Indians hate mainland Chinese people

Why does China uphold the principle of one country, two systems?

In addition to the technical details that provide other answers, it is also due to the fact that Deng's mental habit was scientific, just as the English mind was scientific in the 17th century: when orthodox theories began to lose authority, Deng resorted to experience. Deng's policy towards Hong Kong and Macau was his cat theory and the theory of the feeling of stones in practice.

In contrast to Mao's big leap forward nationwide, Deng's economic reform was gradual and piecemeal, beginning with experiments in tiny SEZs like Shenzhen. By carefully studying the pros and cons of these SEZs, he slowly learned what to do and what not.

Opinion reforms showed great promise in the 1980s. Virtually no one was persecuted for their opinion, and many unusual and valuable books were published during this period. Then came these student movements demanding democracy and freedom. Everything the student said sounded right except that there was no empirical evidence. Deng deeply hates GLF and decides that the best thing students can do is get back to the classroom. The rest of the story is known.

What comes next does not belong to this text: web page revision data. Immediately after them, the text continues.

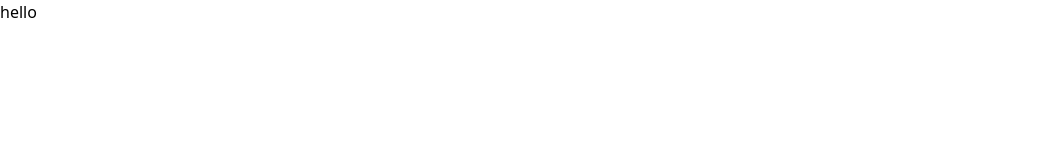
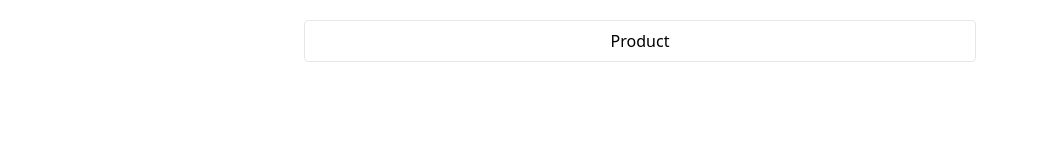
Before and after one commit to SWEETLIBRA/one-page-store, a React (Create React App) app: page / in a window 1280 px wide. Shown: the top 160 px of the page, without its empty margins (0-1038 px from the left). Built offline with nearby package versions, Linux system fonts and the light colour scheme.

Commit message:
created componets product

```diff
--- a/src/App.tsx
+++ b/src/App.tsx
@@ -1,10 +1,11 @@
 import React from 'react';
+import { Product } from './components/Product';
 
 
 function App() {
   return (
-    <div >
-      hello
+    <div className='container mx-auto max-w-2xl pt-5'>
+      <Product />
     </div>
   );
 }
--- /dev/null
+++ b/src/components/Product.tsx
@@ -0,0 +1,9 @@
+import React from "react"
+
+export function Product () {
+    return(
+        <div className="border py-2 px-4 rounded flex flex-col items-center mb-2">
+            Product
+        </div>
+    )
+}
```
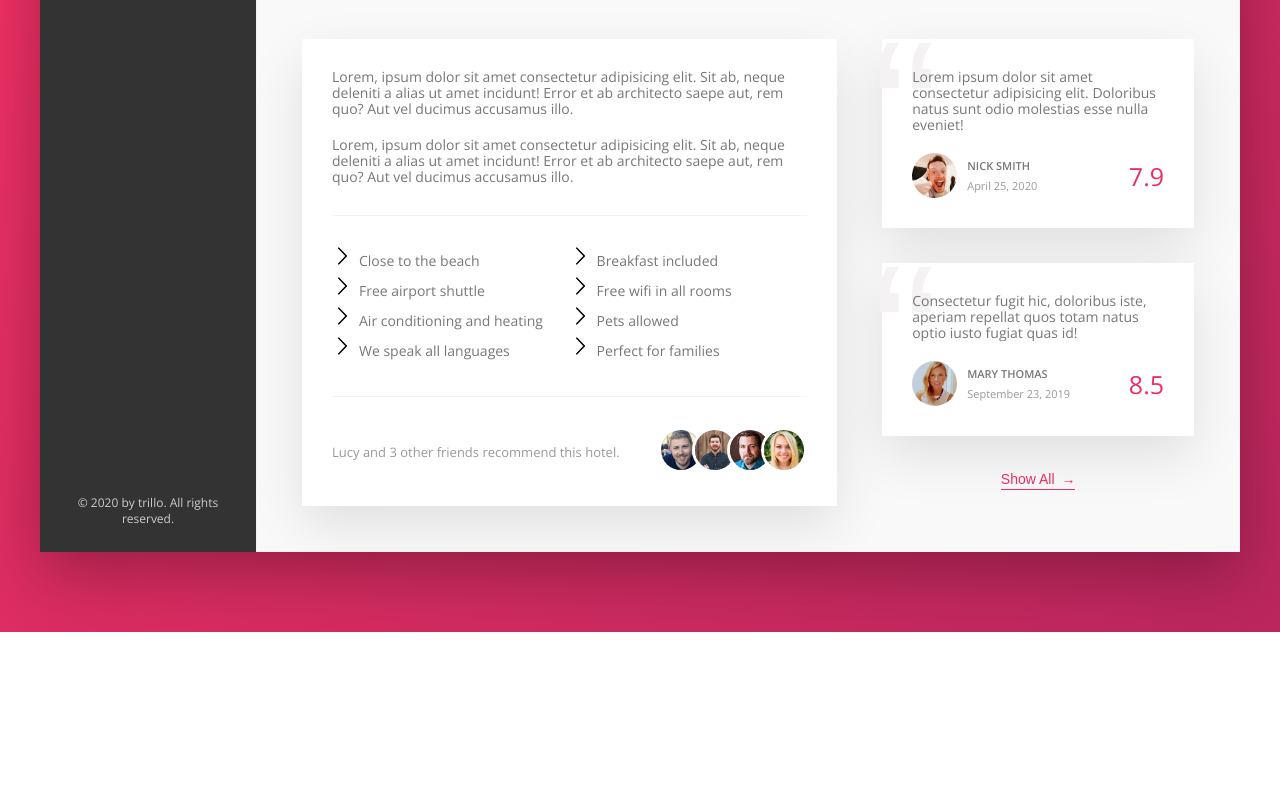
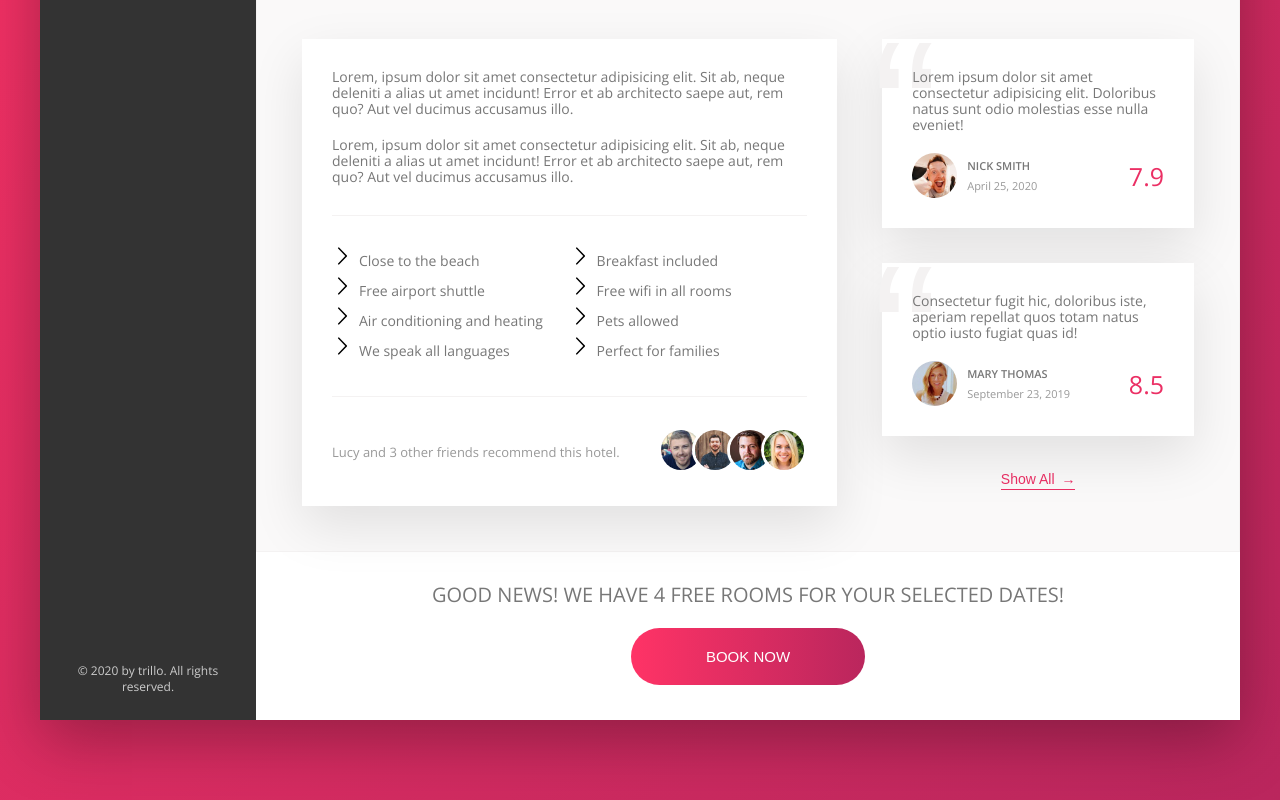
Before and after one commit to a2zarslaan/trillo-booking-app, a website: page index.html in a window 1280 px wide. Shown: the part 589-1389 px from the top of the page. Before the commit the page ends 1221 px from the top, so only its background shows below. Drawn offline with nearby package versions, Linux system fonts and the light colour scheme.

Commit message:
added and styled the CTA section

```diff
--- a/index.html
+++ b/index.html
@@ -254,6 +254,15 @@
               <button class="btn-inline">Show All <span>&rarr;</span></button>
             </div>
           </div>
+          <div class="cta">
+            <h2 class="cta__book-now">
+              Good news! We have 4 free rooms for your selected dates!
+            </h2>
+            <button class="btn">
+              <span class="btn__visible">Book Now</span>
+              <span class="btn__invisible">Only 4 rooms left</span>
+            </button>
+          </div>
         </main>
       </div>
     </div>
--- a/sass/_components.scss
+++ b/sass/_components.scss
@@ -523,3 +523,87 @@
     z-index: 1;
   }
 }
+
+////////////////////////
+//cta
+
+.cta {
+  padding: 3.5rem 0;
+  text-align: center;
+
+  &__book-now {
+    font-size: 2rem;
+    font-weight: 300;
+    text-transform: uppercase;
+    margin-bottom: 2.5rem;
+  }
+}
+
+//////////////////////////
+//call to action
+
+.btn {
+  font-size: 1.5rem;
+  font-weight: 300;
+  text-transform: uppercase;
+  border-radius: 100px;
+  border: none;
+  background-image: linear-gradient(
+    to right,
+    var(--color-primary-light),
+    var(--color-primary-dark)
+  );
+  color: #fff;
+
+  //for absolute positioning of invisible part of the button
+  position: relative;
+
+  overflow: hidden;
+
+  cursor: pointer;
+
+  //selecting all the child elements to apply the repeated code on all of them, just to follow dry principle
+  & > * {
+    //to be able to use padding
+    display: inline-block;
+    height: 100%;
+    width: 100%;
+    transition: all 0.2s;
+  }
+
+  &__visible {
+    //padding will define the size of the button
+    padding: 2rem 7.5rem;
+  }
+
+  &__invisible {
+    position: absolute;
+    padding: 2rem 0;
+    left: 0;
+
+    //if we use percentages here, the element will move up exactly as much as the size of the element is, for eg, 100px high element will move up 100px to totlally disappear
+    top: -100%;
+  }
+
+  //change gradient on hover
+  &:hover {
+    background-image: linear-gradient(
+      to left,
+      var(--color-primary-light),
+      var(--color-primary-dark)
+    );
+  }
+
+  &:hover &__visible {
+    transform: translateY(100%);
+  }
+
+  &:hover &__invisible {
+    top: 0;
+  }
+
+  &:focus {
+    outline: none;
+    animation: pulsate 1s infinite;
+  }
+}
```
Also changed, not shown: css/style.css.
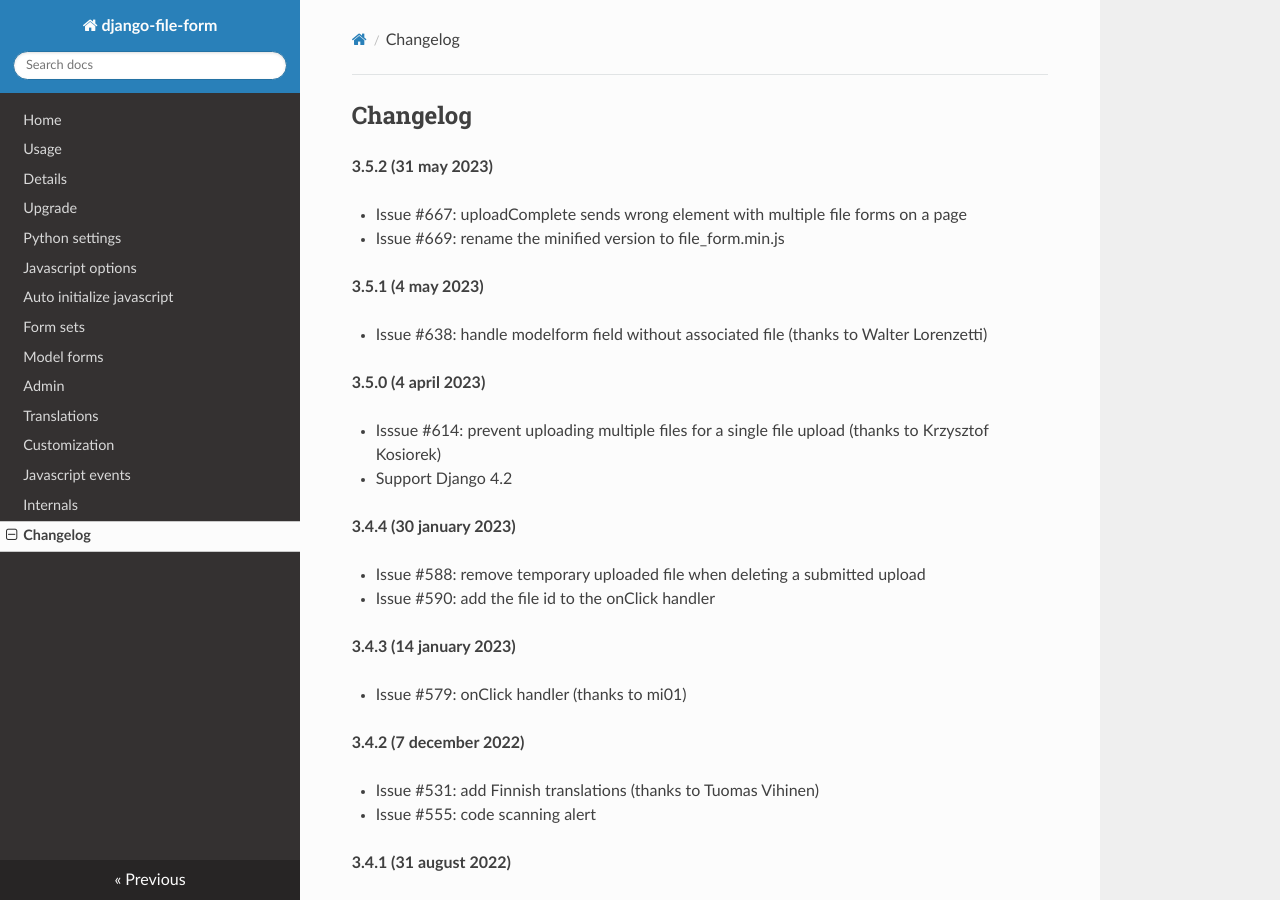
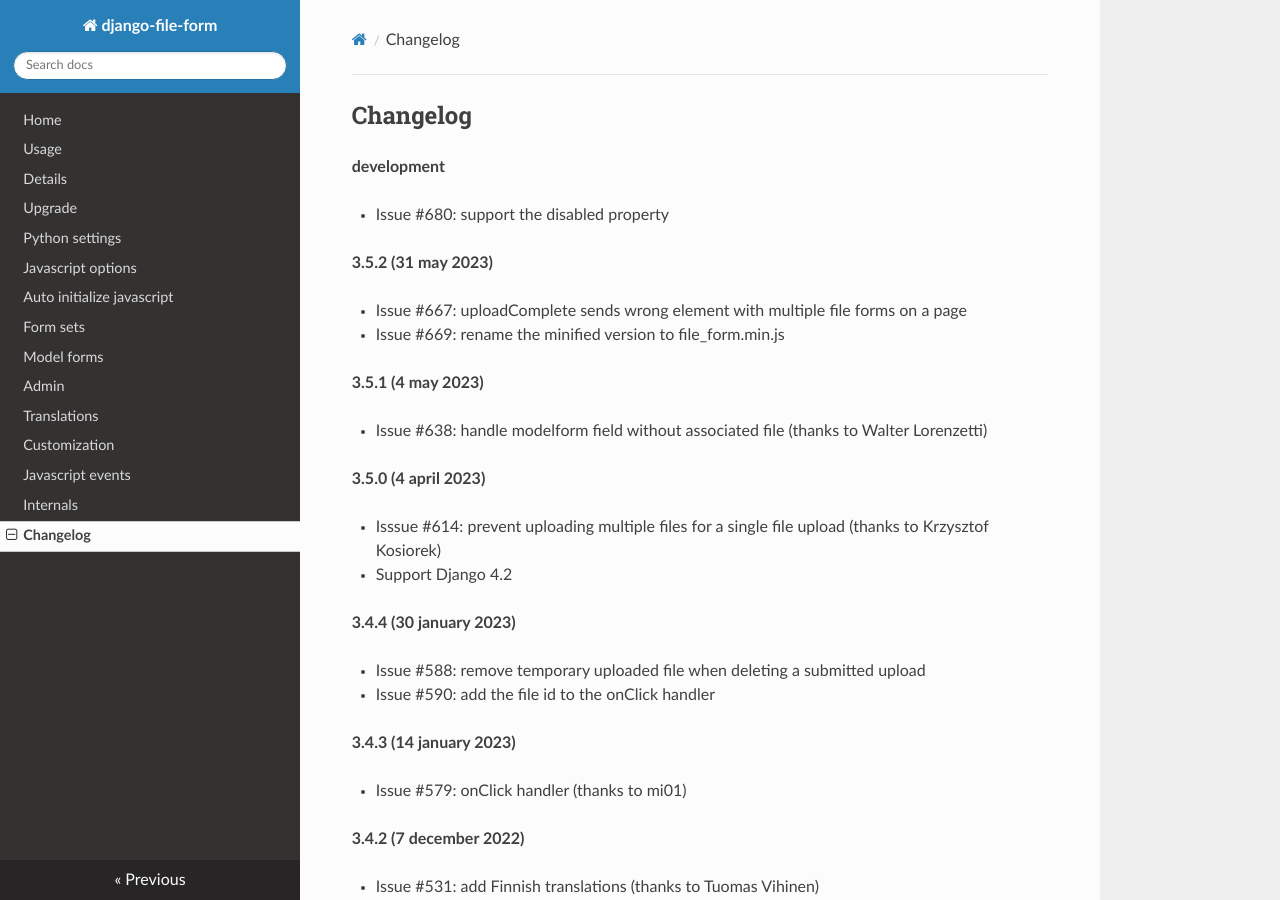
Before and after one commit to mbraak/django-file-form, an MkDocs documentation site: the page built from docs/changelog.md, in a window 1280 px wide and 900 px high. Built offline with MkDocs 1.6.1, drawn with Linux system fonts in a browser that asks for light colours; nearby versions of some CDN libraries.

Commit message:
Update changelog

```diff
--- a/docs/changelog.md
+++ b/docs/changelog.md
@@ -1,4 +1,8 @@
 ## Changelog
+
+**development**
+
+- Issue #680: support the disabled property
 
 **3.5.2 (31 may 2023)**
 
```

History has shown that Deng was right: the collapse of the Soviet Union was a counterexample to the democratic ideal of students, which was as appealing in theory as it was in practice catastrophic. The mentality that encompassed democracy in 1989 was no different from the mentality that encompassed communism in 1921 and that which started the GLF in 1958. Many Russians today still romanticize revolutions and shock therapies without realizing that they are just GLFs in various forms.

As a result of the student movements, the government learned a lesson and tightened ideological controls. If students had foreseen the consequences of their actions in 1989, they would have seen the irony: instead of gaining what they wanted, they lost what they already had - freedom of expression.

Of course, if Deng had argued like me in this post, no tanks would have been necessary. If Deng or a government official had told the students that no one knew how democracy would work among Chinese-speaking people, and it was better to do some experiments first, the students would have come to their senses. Unfortunately Deng was not highly developed; his gut feeling was right, but he didn't know how to put it. The best theory Deng could come up with was crossing the river by feeling the stones - a stage that was practically rude to a college student. In fact, none of the communist revolutionaries were highly developed or they wouldn't make the revolution at all; Until the early 1990s, China's ruling elite consisted entirely of highly intelligent and experienced red-necked people. They still held theories in high regard, but their experiences told them something was wrong; In the fog of agony, they were tortured by a strong feeling of inferiority in front of these well-trained opponents. Therefore argue with my tanks!

Hong Kong and Macau were basically Deng's SEZ in the realm of government. No matter what Deng's long-term plan was, it was not his habit to make sudden changes, be it China going Hong Kong's way or Hong Kong returning to China - this is the essence of crossing the river by feeling the stones - each policy needs to be locally tested somewhere before acceptance. And if both are successful, there is no need to change either - this is the essence of Deng's cat theory.

Another curious fact is that in 1989 no one in the ruling party could argue the way I do today. I doubt anyone in China today can make as simple an argument as I can.

When the dust settles, the question naturally arises: How many of these spectators cheering for China's democracy really wished China all the best?


At first glance, this answer seems to be rather opinion-based. Are there sources that suggest this line of thought?